The sound, by the way, as on all the Stevie Wonder albums, is a lovely, full, punchy Motown stereo. It is a most enjoyable listen. Whereas My Cherie Amour had seemed to be a bit of a "treading water" album, this one was far more "on it", so to speak.
Where I'm Coming From (1971)
Look Around/Do Yourself A Favour/Think Of Me As Your Soldier/Something Out Of The Blue/If You Really Love Me/I Wanna Talk To You/Take Up A Course In Happiness/Never Dreamed You'd Leave In Summer/Sunshine In Their Eyes
Whereas Signed, Sealed, Delivered from the previous year had signposted Stevie Wonder's desire to break out from the shackles of the Motown hit factory conveyor belt and release "proper albums" of adult music covering adult themes, this was the album that really saw the true change
The album kicks off with the semi-funky introductory, socially-conscious track of Look Around, featuring Stevie's now trademark clavinet. This is developed even more on the funkiest track he had released thus far, the barnstormingly down 'n' dirty Do Yourself A Favor, which has huge hints of the multi-instrumentalist numbers he would lay down on the decade's subsequent offerings. It is the direct forefather of material like You Haven't Done Nothin' and even I Ain't Gonna Stand For It. Check out that swirling organ sound and pounding drum sound. At over six minutes, this was not the sort of song he was releasing only two years earlier. The standard twelve-track album had now turned into a nine-track one. Think Of Me As Your Soldier is a typical, slow tempo Wonder ballad of the sort he would do so much in the next ten to fifteen years.

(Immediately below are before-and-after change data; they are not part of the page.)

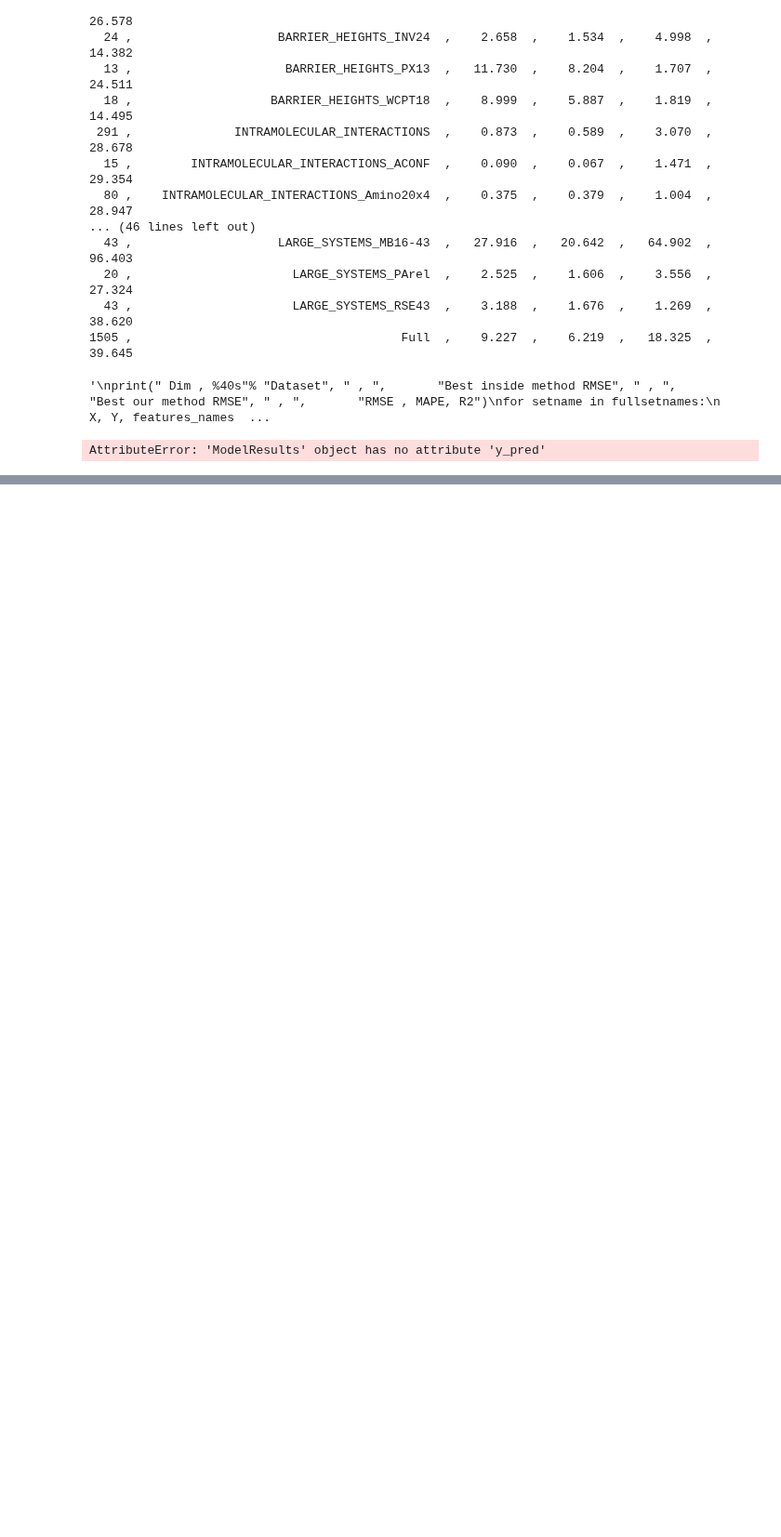
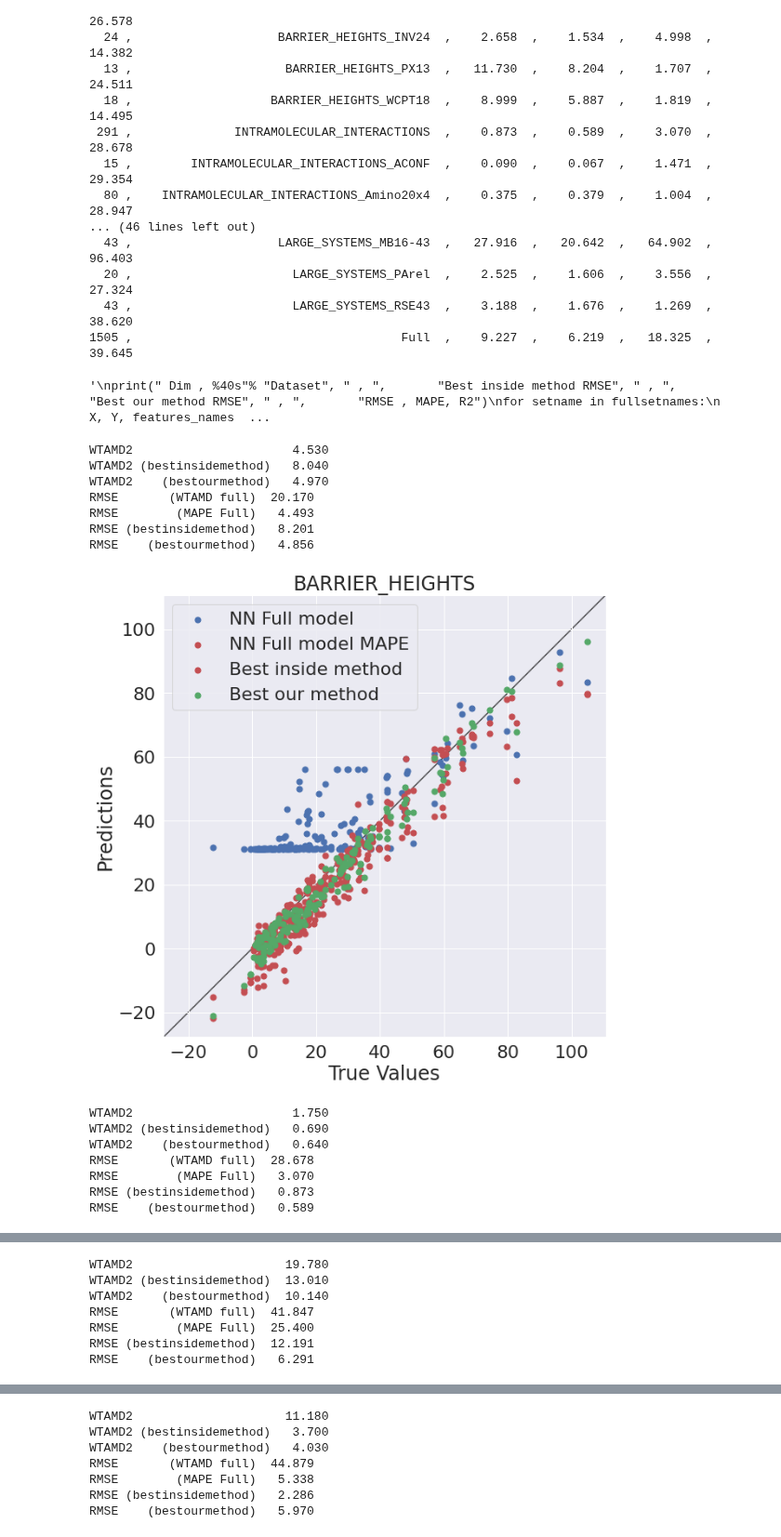
Before and after one commit to lstorchi/model_reaction_data, a Jupyter notebook: generaldataset_NN.ipynb, the cells around one changed output, grey strips where cells are left out. Shown at 93% size. Saved outputs shown, nothing was run; the diff lists cells and outputs as text; code cells hidden in the pictures; blank space fills up the shorter version.

```diff
--- a/generaldataset_NN.ipynb
+++ b/generaldataset_NN.ipynb
@@ -887,53 +887,81 @@ for setname in fullsetnames:
 # %% [output]
 '\nprint(" Dim , %40s"% "Dataset", " , ",       "Best inside method RMSE", " , ",       "Best our method RMSE", " , ",       "RMSE , MAPE, R2")\nfor setname in fullsetnames:\n    X, Y, features_names  ...
 # %%
+printonlysuperset = True
+
 for setname in fullsetnames:
+    ssetname = "Full"
+    if setname in supersetnames or setname == "Full":
+        ssetname = setname
+    else:
+        lastunder = setname.rfind("_")
+        ssetname = setname[:lastunder]
+
     X, Y, features_names = \
             commonutils.build_XY_matrix (models_results[setname].fulldescriptors, \
                                     models_results[setname].labels)
-    y_pred = models_results[setname].y_pred
-    rmse = mean_squared_error(Y, y_pred, squared=False)
+
+    setlist = []
+    for i, s in enumerate(models_results[setname].setname):
+        ss = models_results[setname].supersetname[i]
+        setlist.append(ss + "_" + s)
+    supersetlist = models_results[setname].supersetname
+
+    y_pred_wtamd = models_results[setname].y_pred_wtamd
+    rmse_wtamd = mean_squared_error(Y, y_pred_wtamd, squared=False)
     y_pred_mape = models_results[setname].y_pred_mape
     rmse_mape = mean_squared_error(Y, y_pred_mape, squared=False)
 
-    print("RMSE             (full) %7.3f"%rmse)
+    if setname in supersetnames or setname == "Full":
+        wtmad2 = commonutils.wtmad_calc(supersetlist, setlist, y_pred_mape, \
+                                      Y, includeFull = True)
+        print("WTAMD2                    %7.3f"%wtmad2["Full"])
+        print("WTAMD2 (bestinsidemethod) %7.3f"%models_results[setname].bestinsidemethod_wtamd)
+        print("WTAMD2    (bestourmethod) %7.3f"%models_results[setname].bestourmethod_wtamd)
+
+    if printonlysuperset and setname not in list(supersetnames.keys()) + ["Full"]:
+        continue
+
+    print("RMSE       (WTAMD full) %7.3f"%rmse_wtamd)
     print("RMSE        (MAPE Full) %7.3f"%rmse_mape)
     print("RMSE (bestinsidemethod) %7.3f"%models_results[setname].bestinsidemethod_rmse)
     print("RMSE    (bestourmethod) %7.3f"%models_results[setname].bestourmethod_rmse)
 
-    #print("MAPE ", setname, " : %6.2f"%mape)
-    #print("R2   ", setname, " : %6.2f"%r2)
-
-    #y_pred_mape = models_results[setname].y_pred_mape
-    #rmse = mean_squared_error(Y, y_pred_mape, squared=False)
-    #mape = mean_absolute_percentage_error(Y, y_pred_mape)
-    #r2 = r2_score(Y, y_pred_mape)
-    #print("RMSE MAPE", setname, " : %6.2f"%rmse)
-    #print("MAPE MAPE", setname, " : %6.2f"%mape)
-    #print("R2   MAPE", setname, " : %6.2f"%r2)
-    plt.clf()
-    #plt.scatter(Y, y_pred)
 
     fig, ax = plt.subplots()
-    ax.scatter(Y, y_pred, c='b', s=50, label='NN Full model')
+    ax.scatter(Y, y_pred_wtamd, c='b', s=50, label='NN Full model')
     ax.scatter(Y, y_pred_mape, \
                 c='r', s=50, label='NN Full model MAPE')
     ax.scatter(Y, models_results[setname].y_pred_bestinsidemethod, \
                 c='r', s=50, label='Best inside method')
     ax.scatter(Y, models_results[setname].y_pred_bestourmethod, \
                c='g', s=50, label='Best our method')
     lims = [
         np.min([ax.get_xlim(), ax.get_ylim()]),  # min of both axes
         np.max([ax.get_xlim(), ax.get_ylim()]),  # max of both axes
     ]
     ax.plot(lims, lims, 'k-', alpha=0.75, zorder=0)
     ax.set_aspect('equal')
     ax.set_xlim(lims)
     ax.set_ylim(lims)
     plt.xlabel('True Values')
     plt.ylabel('Predictions')
     plt.legend(loc="upper left")
     plt.title(setname)
     plt.show()
 # %% [output]
-AttributeError: 'ModelResults' object has no attribute 'y_pred'
+WTAMD2                      4.530
+WTAMD2 (bestinsidemethod)   8.040
+WTAMD2    (bestourmethod)   4.970
+RMSE       (WTAMD full)  20.170
+RMSE        (MAPE Full)   4.493
+RMSE (bestinsidemethod)   8.201
+RMSE    (bestourmethod)   4.856
+[figure, added]
+WTAMD2                      1.750
+WTAMD2 (bestinsidemethod)   0.690
+WTAMD2    (bestourmethod)   0.640
+RMSE       (WTAMD full)  28.678
+RMSE        (MAPE Full)   3.070
+RMSE (bestinsidemethod)   0.873
+RMSE    (bestourmethod)   0.589
@@ -939,0 +969,7 @@ AttributeError: 'ModelResults' object has no attribute 'y_pred'
+WTAMD2                     19.780
+WTAMD2 (bestinsidemethod)  13.010
+WTAMD2    (bestourmethod)  10.140
+RMSE       (WTAMD full)  41.847
+RMSE        (MAPE Full)  25.400
+RMSE (bestinsidemethod)  12.191
+RMSE    (bestourmethod)   6.291
@@ -939,0 +977,7 @@ AttributeError: 'ModelResults' object has no attribute 'y_pred'
+WTAMD2                     11.180
+WTAMD2 (bestinsidemethod)   3.700
+WTAMD2    (bestourmethod)   4.030
+RMSE       (WTAMD full)  44.879
+RMSE        (MAPE Full)   5.338
+RMSE (bestinsidemethod)   2.286
+RMSE    (bestourmethod)   5.970
```
Also changed, not shown: parts of 1 cell of this notebook, 1 other file.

Something Out Of The Blue is a reflective, almost sombre, romantic song. Totally uncommercial. Sumptuously orchestrated. Very "adult". If You Really Love Me was the hit single from the album - a jaunty, brass-driven number that is interspersed with some slow tempo typical Wonder ballad-like passages. It is catchy and enjoyable. I Wanna Talk To You is a bluesy piece with Wonder trying to sound like an old blues man. It is quirkily appealing, but certainly an acquired taste that wouldn't appeal to the For Once In My Life market. It rambles on far too long, though, it has to be said.
Take Up A Course In Happiness is a bit of an oddity, A strange, jolly, sixties-style show number that pretty much defies description. It lies pretty incongruously with the rest of the album's material. Fair play to Stevie, however, as he tried to produce albums of varied material. Berry Gordy must have been incandescent. Don't mess with the formula? Stevie and Marvin Gaye were ripping it up and throwing it in the bin.
The album gets back on track with the dignified beauty of Never Dreamed You'd Leave In Summer and concludes with another sumptuous ballad in the lengthy Sunshine In Their Eyes. It also featured a children's choir chorus and some upbeat, jazzy interjections. Quite adventurous stuff. I have to say that apart from If You Really Love Me, this was an utterly uncommercial album that must have mystified buyers at the time. It definitely set the trend for Wonder's subsequent seventies material. It does sound a bit unfulfilled, though, and not quite the finished article, one not quite sure of its direction. Very much a "work in progress" album from an artist finding his new direction.